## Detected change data
★ ★ ★ ★ ★ ★ ★
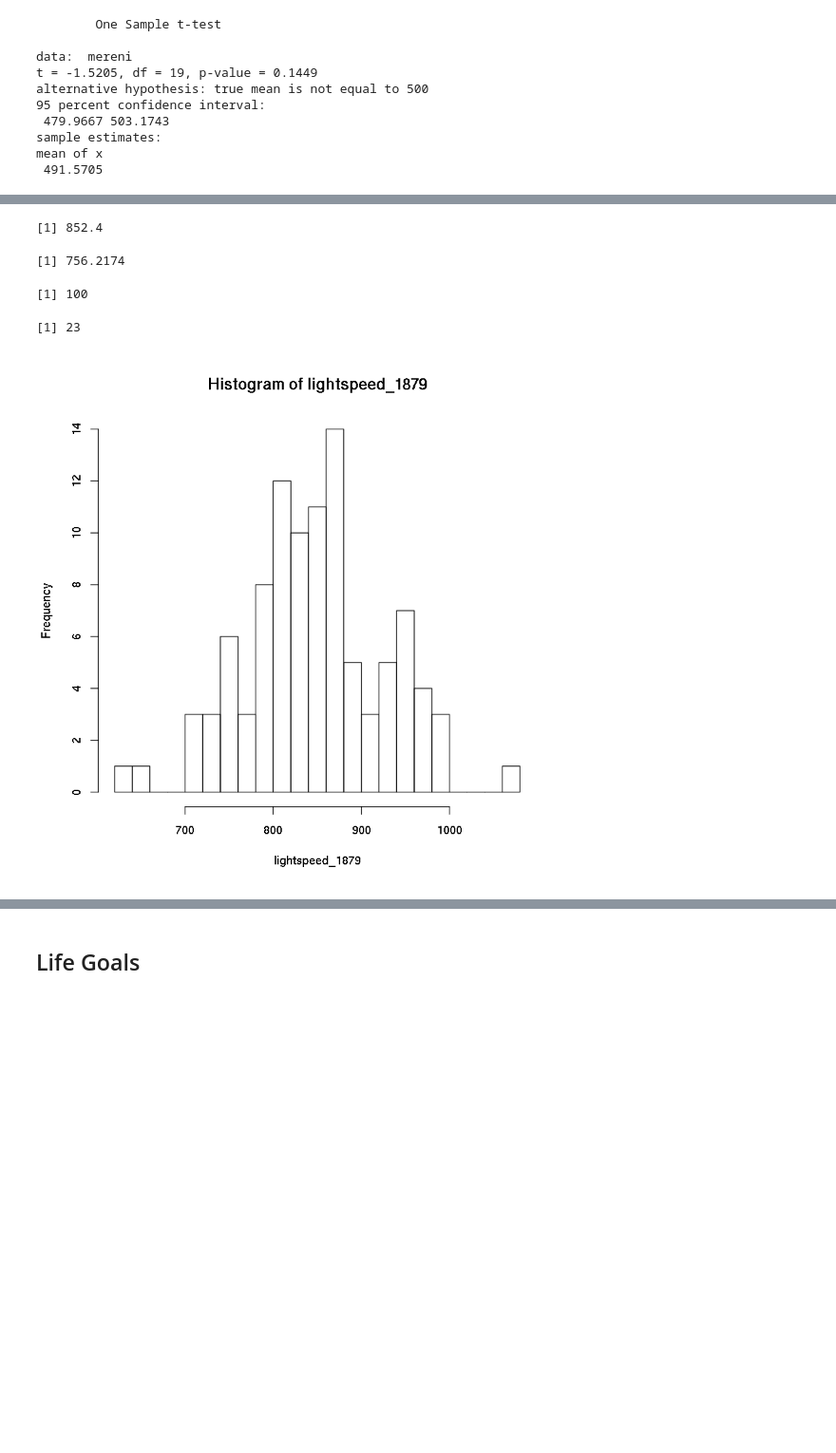
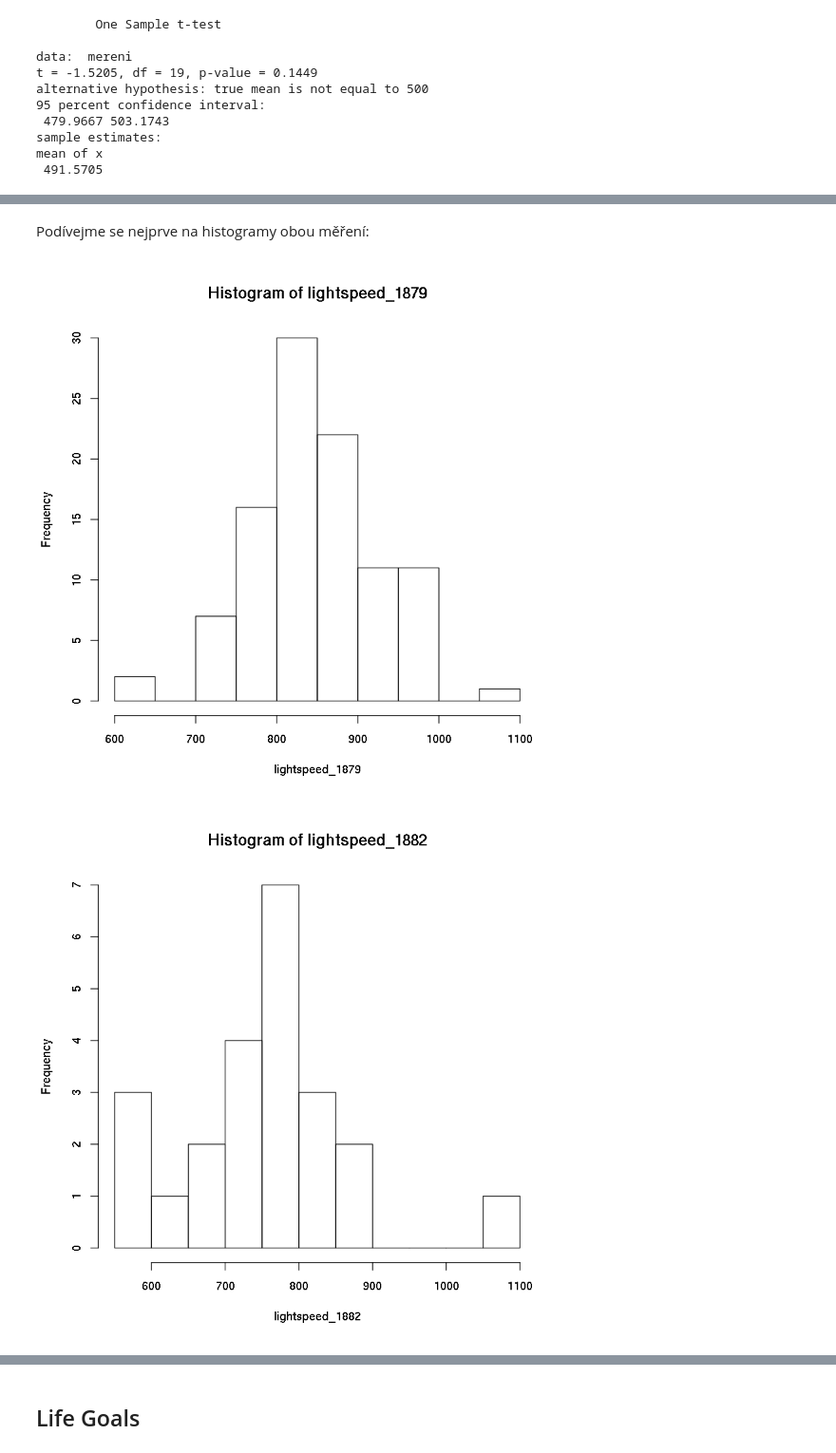
Before and after one commit to lich-uct/r_tutorial, a Jupyter notebook: 08/08.ipynb, the cells around one changed output, grey strips where cells are left out. Shown at 95% size. Saved outputs shown, nothing was run; the diff lists cells and outputs as text; code cells hidden in the pictures; blank space fills up the shorter version.

```diff
--- a/08/08.ipynb
+++ b/08/08.ipynb
@@ -279,10 +317,9 @@ http://darp.lse.ac.uk/PapersDB/Stigler_(AnnStat_77).pdf -> strana 23 (opravdove
 df_lightspeed <- read.table(
     "light_speed.csv"
     , header = T
-    , colClasses = rep("numeric", 2)
 )
 head(df_lightspeed)
-nrow(df_lightspeed)
+tail(df_lightspeed)
 # %% [output]
 | Y1879 | Y1882 |
 | 850 | 883 |
@@ -295,16 +348,11 @@ nrow(df_lightspeed)
 # %%
 lightspeed_1879 <- df_lightspeed$Y1879
 lightspeed_1882 <- df_lightspeed$Y1882[!is.na(df_lightspeed$Y1882)]
-mean(lightspeed_1879)
-mean(lightspeed_1882)
-length(lightspeed_1879)
-length(lightspeed_1882)
-# %% [output]
-[1] 852.4
-[1] 756.2174
-[1] 100
-[1] 23
+# %% [markdown]
+Podívejme se nejprve na histogramy obou měření:
 # %%
-hist(lightspeed_1879, breaks = 20)
+hist(lightspeed_1879, breaks = 15)
+hist(lightspeed_1882, breaks = 15)
 # %% [output]
-[figure, old version]
+[figure, new version]
+[figure, added]
```
Also changed, not shown: parts of 34 cells of this notebook, 2 other files.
★ ★ ★ ★ ★ ★ ★
Every line of the data above should be quoted exactly. Omit the pictures.

## Task result
Before and after one commit to lich-uct/r_tutorial, a Jupyter notebook: 08/08.ipynb, the cells around one changed output, grey strips where cells are left out. Shown at 95% size. Saved outputs shown, nothing was run; the diff lists cells and outputs as text; code cells hidden in the pictures; blank space fills up the shorter version.

```diff
--- a/08/08.ipynb
+++ b/08/08.ipynb
@@ -279,10 +317,9 @@ http://darp.lse.ac.uk/PapersDB/Stigler_(AnnStat_77).pdf -> strana 23 (opravdove
 df_lightspeed <- read.table(
     "light_speed.csv"
     , header = T
-    , colClasses = rep("numeric", 2)
 )
 head(df_lightspeed)
-nrow(df_lightspeed)
+tail(df_lightspeed)
 # %% [output]
 | Y1879 | Y1882 |
 | 850 | 883 |
@@ -295,16 +348,11 @@ nrow(df_lightspeed)
 # %%
 lightspeed_1879 <- df_lightspeed$Y1879
 lightspeed_1882 <- df_lightspeed$Y1882[!is.na(df_lightspeed$Y1882)]
-mean(lightspeed_1879)
-mean(lightspeed_1882)
-length(lightspeed_1879)
-length(lightspeed_1882)
-# %% [output]
-[1] 852.4
-[1] 756.2174
-[1] 100
-[1] 23
+# %% [markdown]
+Podívejme se nejprve na histogramy obou měření:
 # %%
-hist(lightspeed_1879, breaks = 20)
+hist(lightspeed_1879, breaks = 15)
+hist(lightspeed_1882, breaks = 15)
 # %% [output]
-[figure, old version]
+[figure, new version]
+[figure, added]
```
Also changed, not shown: parts of 34 cells of this notebook, 2 other files.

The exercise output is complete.